### DATASET
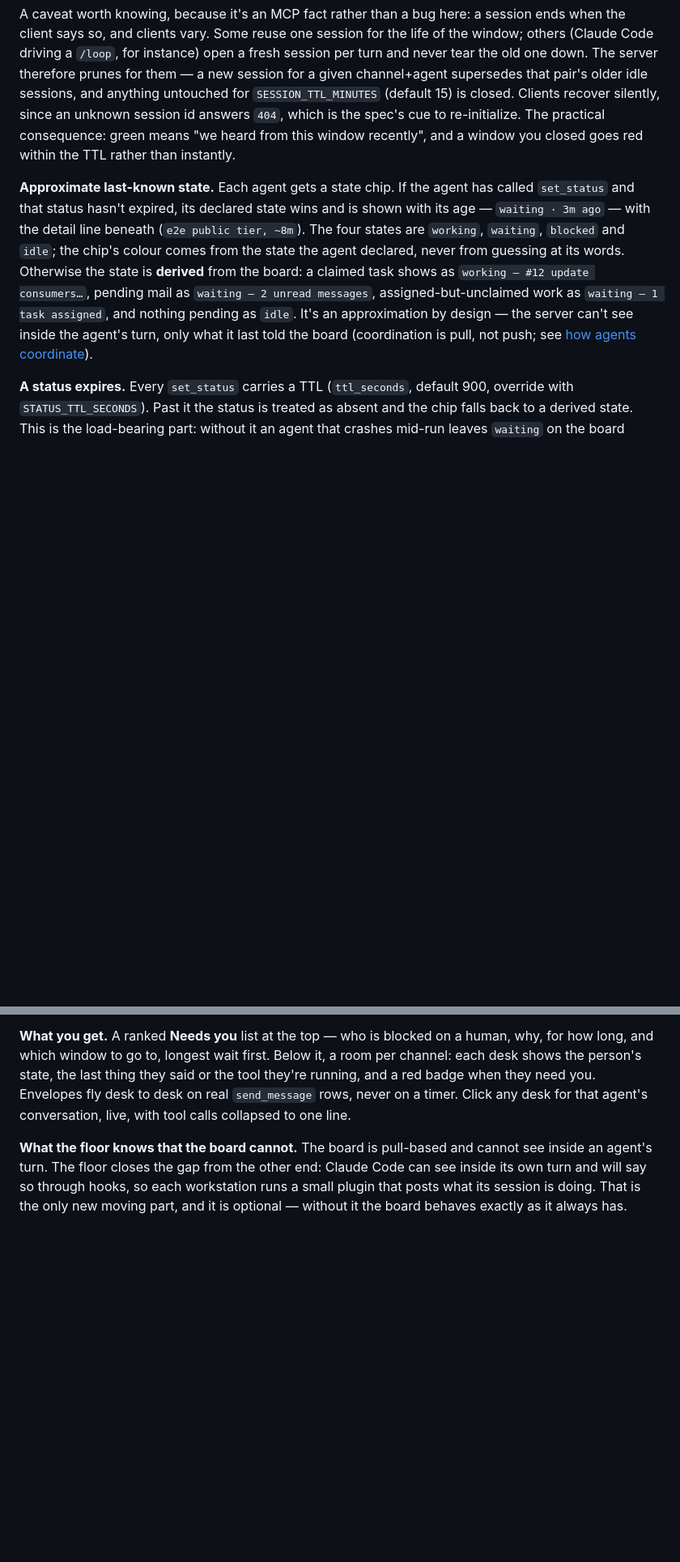
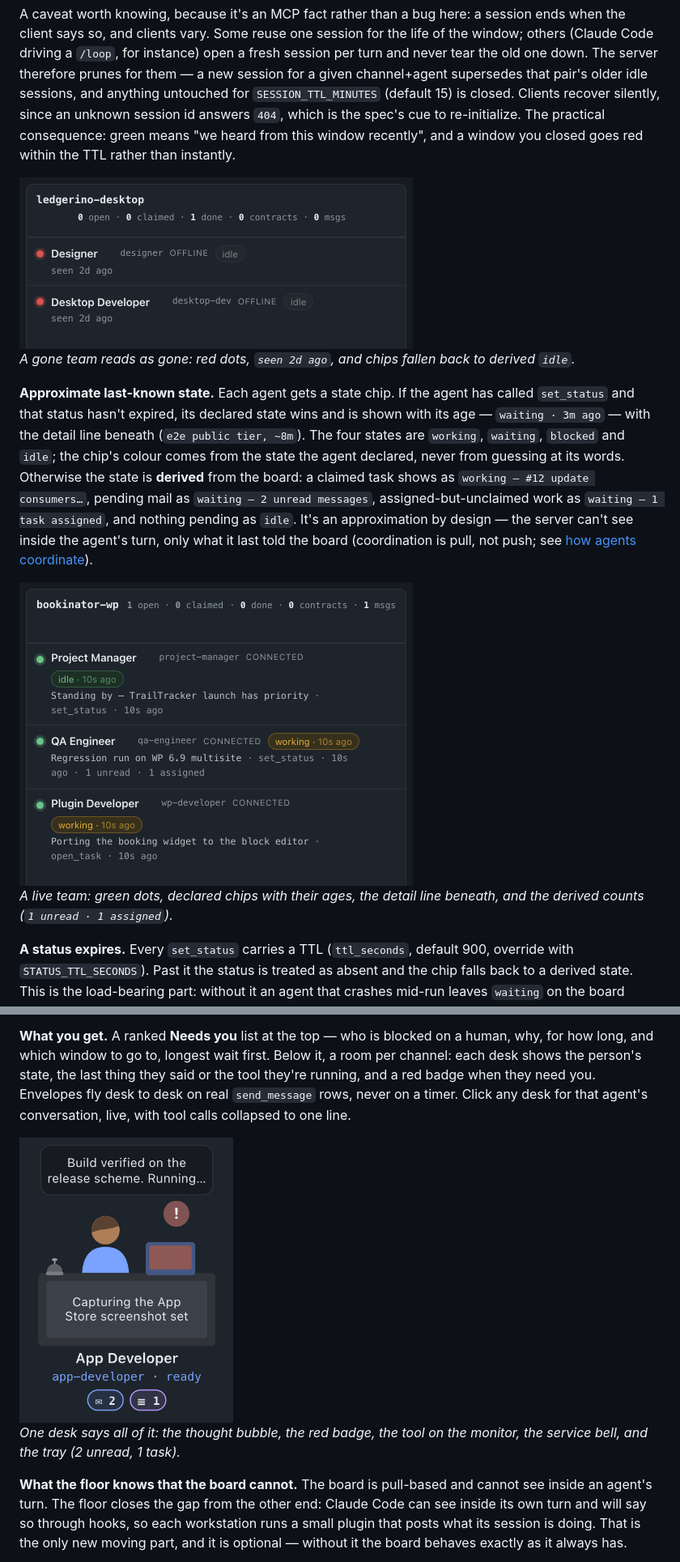
Before and after one commit to appideasDOTcom/appideas-mcp-orchestratinator, a Markdown page: docs/operating.md, 2 parts joined by grey strips. Shown at 81% size. Drawn GitHub-style; pictures changed too: docs/images/board-card.png (added), docs/images/board-offline.png (added), docs/images/floor-desk.png (added); blank space fills up the shorter version.

```diff
--- a/docs/operating.md
+++ b/docs/operating.md
@@ -34,6 +34,11 @@ an unknown session id answers `404`, which is the spec's cue to re-initialize.
 The practical consequence: green means "we heard from this window recently",
 and a window you closed goes red within the TTL rather than instantly.
 
+<img src="images/board-offline.png" width="486" alt="An offline channel card: red presence dots, OFFLINE, seen 2d ago">
+
+*A gone team reads as gone: red dots, `seen 2d ago`, and chips fallen back to
+derived `idle`.*
+
 **Approximate last-known state.** Each agent gets a state chip. If the agent
 has called `set_status` and that status hasn't expired, its declared state wins
 and is shown with its age — `waiting · 3m ago` — with the detail line beneath
@@ -46,6 +51,11 @@ a claimed task shows as `working — #12 update consumers…`, pending mail as
 approximation by design — the server can't see inside the agent's turn, only
 what it last told the board (coordination is pull, not push; see
 [how agents coordinate](coordination.md)).
+
+<img src="images/board-card.png" width="486" alt="A live channel card: green presence dots, declared status chips with ages, detail lines, unread and assigned counts">
+
+*A live team: green dots, declared chips with their ages, the detail line
+beneath, and the derived counts (`1 unread · 1 assigned`).*
 
 **A status expires.** Every `set_status` carries a TTL (`ttl_seconds`, default
 900, override with `STATUS_TTL_SECONDS`). Past it the status is treated as
@@ -91,6 +103,11 @@ it, a room per channel: each desk shows the person's state, the last thing they
 said or the tool they're running, and a red badge when they need you. Envelopes
 fly desk to desk on real `send_message` rows, never on a timer. Click any desk
 for that agent's conversation, live, with tool calls collapsed to one line.
+
+<img src="images/floor-desk.png" width="264" alt="One desk: thought bubble, red badge, running tool on the monitor, service bell, and tray pills">
+
+*One desk says all of it: the thought bubble, the red badge, the tool on the
+monitor, the service bell, and the tray (2 unread, 1 task).*
 
 **What the floor knows that the board cannot.** The board is pull-based and
 cannot see inside an agent's turn. The floor closes the gap from the other end:
```
Also changed, not shown: other parts of docs/operating.md (+8 -0 lines), README.md (+1 -1 lines), docs/review/README-notes.md (+13 -0 lines), docs/images/board-activity.png (added), docs/images/floor-panel.png (added).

### YOUR TASK
Where the data contains an image, skip the image and copy everything else exactly as it appears.

### WORKED SOLUTION
Before and after one commit to appideasDOTcom/appideas-mcp-orchestratinator, a Markdown page: docs/operating.md, 2 parts joined by grey strips. Shown at 81% size. Drawn GitHub-style; pictures changed too: docs/images/board-card.png (added), docs/images/board-offline.png (added), docs/images/floor-desk.png (added); blank space fills up the shorter version.

```diff
--- a/docs/operating.md
+++ b/docs/operating.md
@@ -34,6 +34,11 @@ an unknown session id answers `404`, which is the spec's cue to re-initialize.
 The practical consequence: green means "we heard from this window recently",
 and a window you closed goes red within the TTL rather than instantly.
 
+<img src="images/board-offline.png" width="486" alt="An offline channel card: red presence dots, OFFLINE, seen 2d ago">
+
+*A gone team reads as gone: red dots, `seen 2d ago`, and chips fallen back to
+derived `idle`.*
+
 **Approximate last-known state.** Each agent gets a state chip. If the agent
 has called `set_status` and that status hasn't expired, its declared state wins
 and is shown with its age — `waiting · 3m ago` — with the detail line beneath
@@ -46,6 +51,11 @@ a claimed task shows as `working — #12 update consumers…`, pending mail as
 approximation by design — the server can't see inside the agent's turn, only
 what it last told the board (coordination is pull, not push; see
 [how agents coordinate](coordination.md)).
+
+<img src="images/board-card.png" width="486" alt="A live channel card: green presence dots, declared status chips with ages, detail lines, unread and assigned counts">
+
+*A live team: green dots, declared chips with their ages, the detail line
+beneath, and the derived counts (`1 unread · 1 assigned`).*
 
 **A status expires.** Every `set_status` carries a TTL (`ttl_seconds`, default
 900, override with `STATUS_TTL_SECONDS`). Past it the status is treated as
@@ -91,6 +103,11 @@ it, a room per channel: each desk shows the person's state, the last thing they
 said or the tool they're running, and a red badge when they need you. Envelopes
 fly desk to desk on real `send_message` rows, never on a timer. Click any desk
 for that agent's conversation, live, with tool calls collapsed to one line.
+
+<img src="images/floor-desk.png" width="264" alt="One desk: thought bubble, red badge, running tool on the monitor, service bell, and tray pills">
+
+*One desk says all of it: the thought bubble, the red badge, the tool on the
+monitor, the service bell, and the tray (2 unread, 1 task).*
 
 **What the floor knows that the board cannot.** The board is pull-based and
 cannot see inside an agent's turn. The floor closes the gap from the other end:
```
Also changed, not shown: other parts of docs/operating.md (+8 -0 lines), README.md (+1 -1 lines), docs/review/README-notes.md (+13 -0 lines), docs/images/board-activity.png (added), docs/images/floor-panel.png (added).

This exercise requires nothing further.